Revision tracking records
== Segment start ==
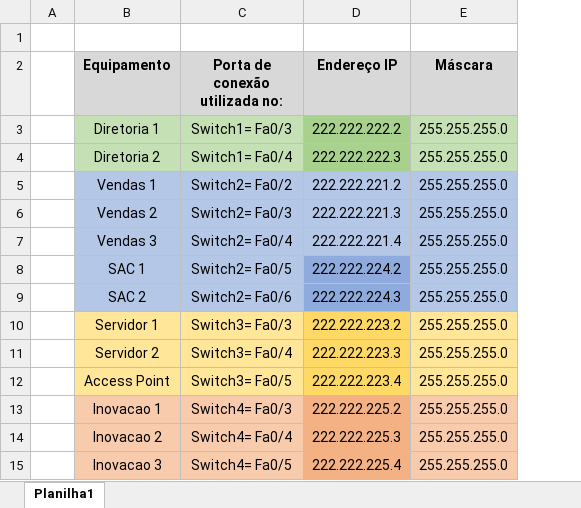
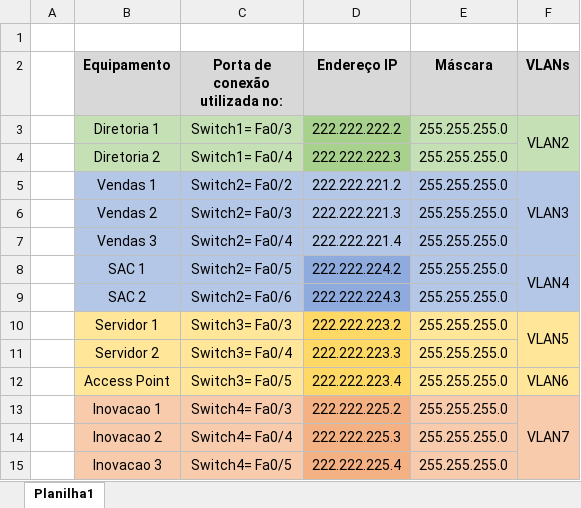
Before and after one commit to matheusrebola/Global-Solutions, an Excel workbook: Redes/Documentação de Novas Máquinas.xlsx, sheet Planilha1, drawn as a sheet; only a part is shown; values as stored, in another font and other column widths than the file's, no borders; the diff names each change by its address in the sheet, - before the commit and + after, or states it on an @@ line.

Commit message:
atualização no projeto de redes

```diff
--- a/Redes/Documentação de Novas Máquinas.xlsx (sheet Planilha1)
+++ b/Redes/Documentação de Novas Máquinas.xlsx (sheet Planilha1)
+column F (VLANs), rows 3-13: VLAN2 |  | VLAN3 |  |  | VLAN4 |  | VLAN5 |  | VLAN6 | VLAN7
```
Also changed, not shown: 3 other files.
== Segment end ==
- [WORK ITEM]
Looking at the records above, work out how many lines include the string "Máquinas". Give the number and nothing else.

- [OUTPUT OF THE EXERCISE]
3